The water we drinkExpert: Czech Republic beginning to run out of water

Published 27 January 2011

The Czech Republic is running low on its underground water supplies, with villages in the north and the south experiencing shortages; nearly 50 percent of Czech residents depend on underground water sources; experts believe that increasingly extreme weather patterns caused by climate change are to blame; long dry months followed by severe storms are causing massive floods and leave the ground less able to absorb water; extreme estimates predict that by 2050, the Czech Republic would not have enough water for its population’s basic needs

Central Europe faces groundwater shortages // Source:

Scientists warn that the Czech Republic is beginning to run out water and could face even more shortages.

Extreme estimates predict that by 2050, the Czech Republic would not have enough water for its population’s basic needs.

According to Inter Press Service, the country has become increasingly arid with land and critical underground water supplies drying up.

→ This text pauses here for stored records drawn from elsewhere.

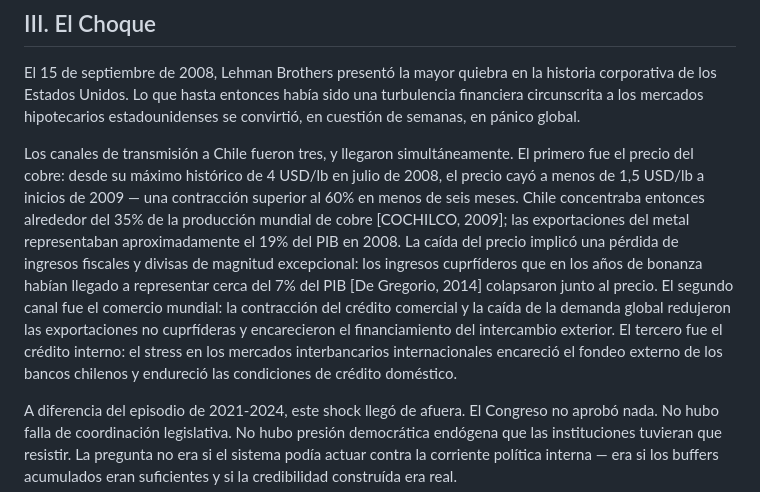
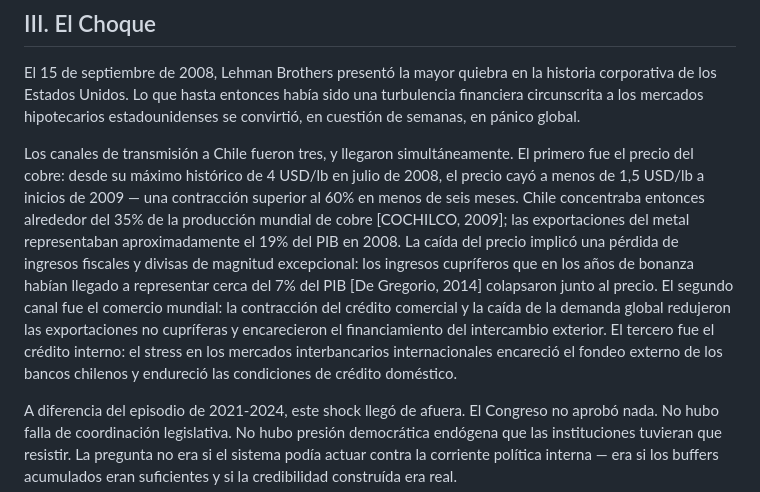
Before and after one commit to PavelGomez/MacroLab-Shock-Simulator, a Markdown page: episodios/CHILE_2008_2009_LAYER0.md, the part around the change. Drawn GitHub-style.

```diff
--- a/episodios/CHILE_2008_2009_LAYER0.md
+++ b/episodios/CHILE_2008_2009_LAYER0.md
@@ -42,7 +42,7 @@ La red incluía también una flotación cambiaria que absorbía los desequilibri
 
 El 15 de septiembre de 2008, Lehman Brothers presentó la mayor quiebra en la historia corporativa de los Estados Unidos. Lo que hasta entonces había sido una turbulencia financiera circunscrita a los mercados hipotecarios estadounidenses se convirtió, en cuestión de semanas, en pánico global.
 
-Los canales de transmisión a Chile fueron tres, y llegaron simultáneamente. El primero fue el precio del cobre: desde su máximo histórico de 4 USD/lb en julio de 2008, el precio cayó a menos de 1,5 USD/lb a inicios de 2009 — una contracción superior al 60% en menos de seis meses. Chile concentraba entonces alrededor del 35% de la producción mundial de cobre [COCHILCO, 2009]; las exportaciones del metal representaban aproximadamente el 19% del PIB en 2008. La caída del precio implicó una pérdida de ingresos fiscales y divisas de magnitud excepcional: los ingresos cuprfíderos que en los años de bonanza habían llegado a representar cerca del 7% del PIB [De Gregorio, 2014] colapsaron junto al precio. El segundo canal fue el comercio mundial: la contracción del crédito comercial y la caída de la demanda global redujeron las exportaciones no cuprfíderas y encarecieron el financiamiento del intercambio exterior. El tercero fue el crédito interno: el stress en los mercados interbancarios internacionales encareció el fondeo externo de los bancos chilenos y endureció las condiciones de crédito doméstico.
+Los canales de transmisión a Chile fueron tres, y llegaron simultáneamente. El primero fue el precio del cobre: desde su máximo histórico de 4 USD/lb en julio de 2008, el precio cayó a menos de 1,5 USD/lb a inicios de 2009 — una contracción superior al 60% en menos de seis meses. Chile concentraba entonces alrededor del 35% de la producción mundial de cobre [COCHILCO, 2009]; las exportaciones del metal representaban aproximadamente el 19% del PIB en 2008. La caída del precio implicó una pérdida de ingresos fiscales y divisas de magnitud excepcional: los ingresos cupríferos que en los años de bonanza habían llegado a representar cerca del 7% del PIB [De Gregorio, 2014] colapsaron junto al precio. El segundo canal fue el comercio mundial: la contracción del crédito comercial y la caída de la demanda global redujeron las exportaciones no cupríferas y encarecieron el financiamiento del intercambio exterior. El tercero fue el crédito interno: el stress en los mercados interbancarios internacionales encareció el fondeo externo de los bancos chilenos y endureció las condiciones de crédito doméstico.
 
 A diferencia del episodio de 2021-2024, este shock llegó de afuera. El Congreso no aprobó nada. No hubo falla de coordinación legislativa. No hubo presión democrática endógena que las instituciones tuvieran que resistir. La pregunta no era si el sistema podía actuar contra la corriente política interna — era si los buffers acumulados eran suficientes y si la credibilidad construída era real.
 
```
Also changed, not shown: episodios/README.md (+1 -1 lines).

Professor Michael Marek, the head of the EU funded CzechGlobe climate change research project, says that climate change has exacerbated extreme weather events and led to a decrease in the land’s ability to replenish its water supplies.

Marek is particularly concerned about the long dry spells because of its relationship to water supplies.

He says, “The most important change is in the increasing drying out of the landscape as drier periods get longer and are followed by bursts of intense rainfall which the dry soil cannot absorb. This has a very significant effect on underground water supplies.”

Central Europe has been experiencing increasingly long dry summers followed by severe flooding and extreme storms in the winter.

Due to the long period of hot weather, the ground has dried out making it less able to absorb water thereby increasing the likelihood of flooding.

Countries across central Europe including Poland, the Czech Republic, Slovakia, Hungary, Austria, and Germany have been hit by extreme floods in the past several years.

Last year in Poland, a series of flash floods broke through dykes and submerged homes in water sixteen to twenty feet deep in the worst flooding the country had seen in decades.

One flood alone killed an estimated twenty people, caused over two billion euros in damage, and displaced more than 2,000 residents.

Germany also saw major flooding last year and experienced its worst flooding since 1997. Swollen rivers broke their dykes and flooded villages in water as high as twenty-three feet.

Meanwhile summer temperature records have continued to rise hitting unprecedented rates.

In 2003, and again in 2010, Europe experienced record temperatures with countries regularly seeing temperatures above 100 degrees Fahrenheit. These heat waves were accompanied by drought and resulted in sharp declines in agricultural yields.

According to scientists, these extreme weather patterns have caused a depletion of underground water sources for some villages in the Czech Republic.

Areas in the north and south of the country are experiencing declining underground water levels according to the Czech Hydrometeorological Institute, which monitors underground water sources.

This is particularly worrisome for the country, as roughly 50 percent of Czechs rely on water from underground sources.

Replenishing underground supplies depend on several factors like local water flows and geological conditions, but rainfall plays a major role.

Marek says, “[rain] is one factor affecting underground supply of water but it is terribly important.”

Anna Hrabankova, a hydrologist at the T. G. Masaryk Water Research Institute in Prague, says that as a result of climate change, “Rainfall is spread differently throughout the year now. The rhythms of rainfall here have changed.”

A variety of measures have been proposed to ensure that water supplies can be replenishedincluding reversing river courses, which have been artificially straightened leaving them less able to retain water, and better landscape planning to reduce water runoff.